» Requirement
Hunt through the entries for the word "span" and copy each line in which it appears.

» Web page edit records

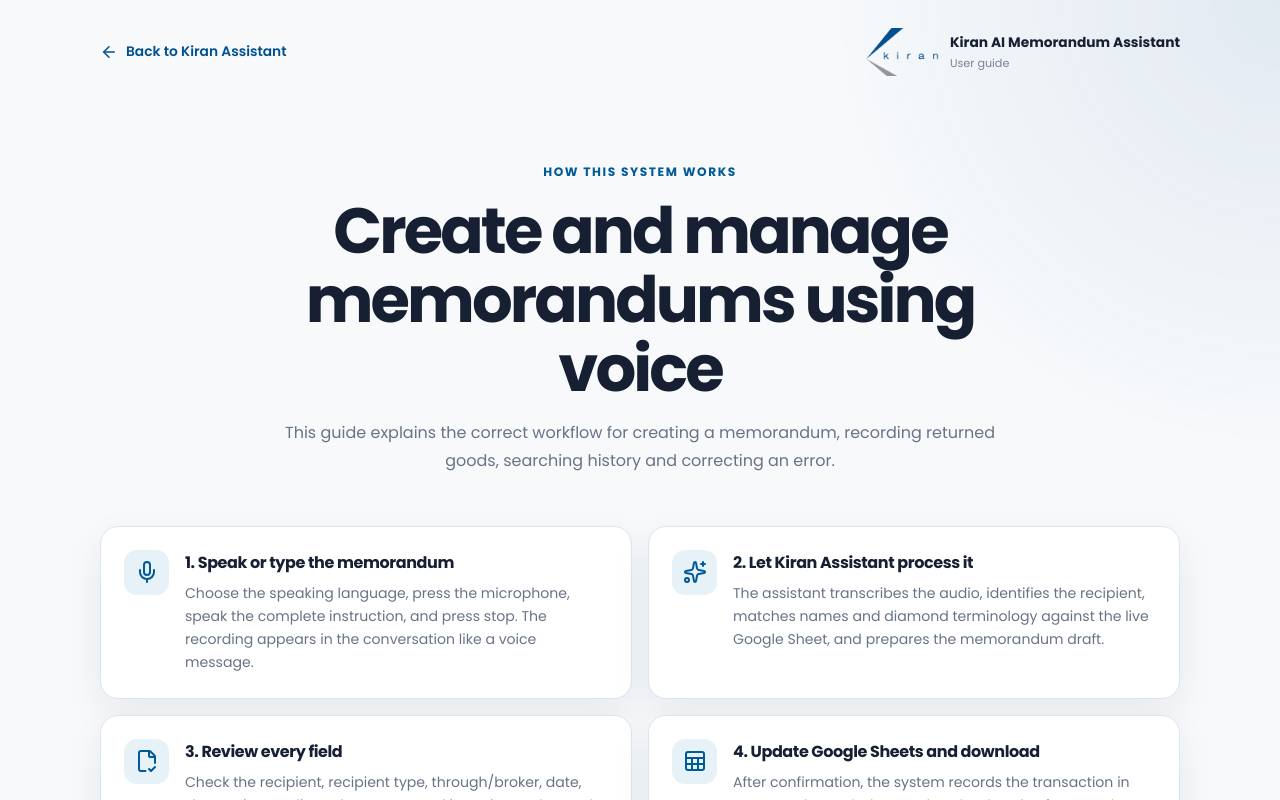
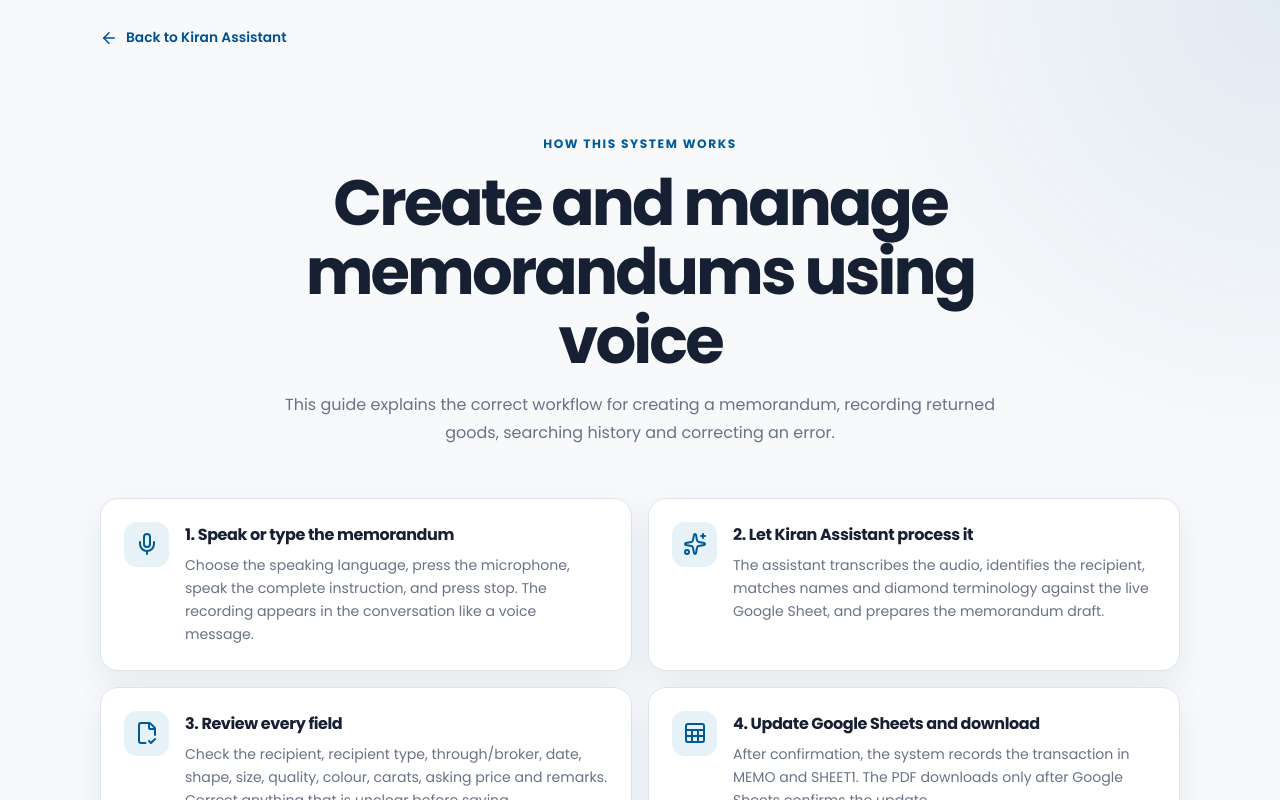
Before and after one commit to syjcpriyans-hash/kiran-voice-documents, a Next.js app: page /how-it-works in a window 1280 px wide. Shown: the top 800 px of the page. Built offline with nearby package versions, Linux system fonts and the light colour scheme.

Commit message:
Add files via upload

```diff
--- a/src/app/globals.css
+++ b/src/app/globals.css
@@ -2138,3 +2138,17 @@
     display: none !important;
   }
 }
+
+
+/* V6 cleanup: no sidebar separator rules and no guide-page top-right branding */
+.sidebar-divider {
+  display: none !important;
+}
+
+.help-header {
+  justify-content: flex-start !important;
+}
+
+.help-brand {
+  display: none !important;
+}
--- a/src/app/how-it-works/page.tsx
+++ b/src/app/how-it-works/page.tsx
@@ -42,13 +42,6 @@
           Back to Kiran Assistant
         </a>
 
-        <div className="help-brand">
-          <img src="/kiran-logo.png" alt="Kiran" />
-          <div>
-            <strong>Kiran AI Memorandum Assistant</strong>
-            <span>User guide</span>
-          </div>
-        </div>
       </header>
 
       <section className="help-hero">
--- a/src/app/page.tsx
+++ b/src/app/page.tsx
@@ -290,7 +290,6 @@
             <span>Mark returned</span>
           </button>
 
-          <div className="sidebar-divider" />
 
           <button
             type="button"
@@ -310,7 +309,6 @@
             <span>Void / Correct</span>
           </button>
 
-          <div className="sidebar-divider" />
 
           <a
             href="/how-it-works"
```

» Reply
-            <span>User guide</span>
             <span>Mark returned</span>
             <span>Void / Correct</span>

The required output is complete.